NIST report on iris aging flawed: researchers

The release notes that Bowyer and Ortiz also pointed to methodological errors in the regression analysis used in the IREX VI report. One is that the data set used in the IREX VI report is “truncated,” meaning that all data points with a value above a threshold were deleted. The IREX VI regression analysis did not take account of this, resulting in an estimate for iris aging that is biased to be lower than it should be in reality. A second error is that the IREX VI report used one result of its regression analysis, taken “out of context,” to represent the effect of iris aging, when in fact the effect of aging may be present in several results in the IREX VI regression model. This could also result in an estimate of iris aging that is smaller than it is in reality.

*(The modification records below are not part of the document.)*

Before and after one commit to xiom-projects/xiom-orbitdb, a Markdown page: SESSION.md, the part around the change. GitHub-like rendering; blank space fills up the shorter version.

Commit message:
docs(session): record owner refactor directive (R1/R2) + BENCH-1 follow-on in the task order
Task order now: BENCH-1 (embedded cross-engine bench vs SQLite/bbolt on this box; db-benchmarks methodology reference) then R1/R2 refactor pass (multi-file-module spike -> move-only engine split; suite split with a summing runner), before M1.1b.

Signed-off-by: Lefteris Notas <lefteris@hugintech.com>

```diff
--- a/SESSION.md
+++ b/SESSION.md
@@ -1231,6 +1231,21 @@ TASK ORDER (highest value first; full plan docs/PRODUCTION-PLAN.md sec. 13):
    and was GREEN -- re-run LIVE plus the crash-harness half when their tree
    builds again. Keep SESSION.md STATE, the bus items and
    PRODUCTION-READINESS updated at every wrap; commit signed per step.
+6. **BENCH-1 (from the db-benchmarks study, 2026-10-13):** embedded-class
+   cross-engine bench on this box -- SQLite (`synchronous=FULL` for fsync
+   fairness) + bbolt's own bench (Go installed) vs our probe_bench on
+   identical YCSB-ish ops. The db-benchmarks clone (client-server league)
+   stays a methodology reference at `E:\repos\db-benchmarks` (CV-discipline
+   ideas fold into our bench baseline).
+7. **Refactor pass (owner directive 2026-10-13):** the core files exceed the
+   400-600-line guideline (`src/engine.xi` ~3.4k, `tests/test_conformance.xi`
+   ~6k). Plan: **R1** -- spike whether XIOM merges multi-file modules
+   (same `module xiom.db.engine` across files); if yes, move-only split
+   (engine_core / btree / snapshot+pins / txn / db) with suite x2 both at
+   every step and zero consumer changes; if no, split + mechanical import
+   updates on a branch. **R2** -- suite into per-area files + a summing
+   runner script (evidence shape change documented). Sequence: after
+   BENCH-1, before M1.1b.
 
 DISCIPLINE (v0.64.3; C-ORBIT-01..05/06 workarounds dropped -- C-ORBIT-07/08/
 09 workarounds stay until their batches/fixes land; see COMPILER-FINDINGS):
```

A third error is that the data set used in IREX VI is a mixture of data points resulting from first, second, and third attempts at iris recognition in the border-crossing application, and this mixture could introduce bias that caused the estimated effect of iris aging to be smaller than it is in reality.

Bowyer and Ortiz presented a list of suggestions for improving a revised IREX VI report. The suggestions include obtaining a new version of the data set used in the analysis, and using regression analysis methods appropriate to the data set.

The release also notes that Notre Dame research has played a role in previous IREX reports issued by the NIST. For instance, previous Notre Dame research on the effects of varying pupil dilation on the accuracy of iris recognition is discussed in the IREX I and the IREX III reports (for Bowyer’s earlier criticism of the notion of iris stability, see “New research raises questions about iris recognition systems,” HSNW, 13 July 2012; and “Aging process confounds iris recognition biometrics,” HSNW, 31 May 2012).

Bowyer is the Schubmehl-Prein Professor and the chair of the Department of Computer Science and Engineering at the University of Notre Dame, as well as co-editor of the Handbook of Iris Recognition. Ortiz is a Ph.D. candidate in Notre Dame’s Department of Computer Science and Engineering.

— Read more in Kevin W. Bowyer and Estefan Ortiz, “Making Sense of the IREX VI Report,” Computer Vision Research Lab Technical Report, 23 December 2013; Samuel P. Fenker and Kevin W. Bowyer, “Analysis of Template Aging in Iris Biometrics” (paper presented at IEEE Computer Society Biometrics Workshop, 17 June 2012); see “Iris template ageing debate rolls on…,” Planet Biometrics (1 February 2014); Duncan Graham-Rowe, “Ageing eyes hinder biometric scans,” Nature (25 May 2012); and Duncan Graham-Rowe, “Ageing irises could confound biometric checks,” New Scientist (4 August 2010); and see P. Grother et al., IREXVI: Temporal Stability of Iris Recognition Accuracy, NIST Interagency Report 7948 (NIST,24 July 2013)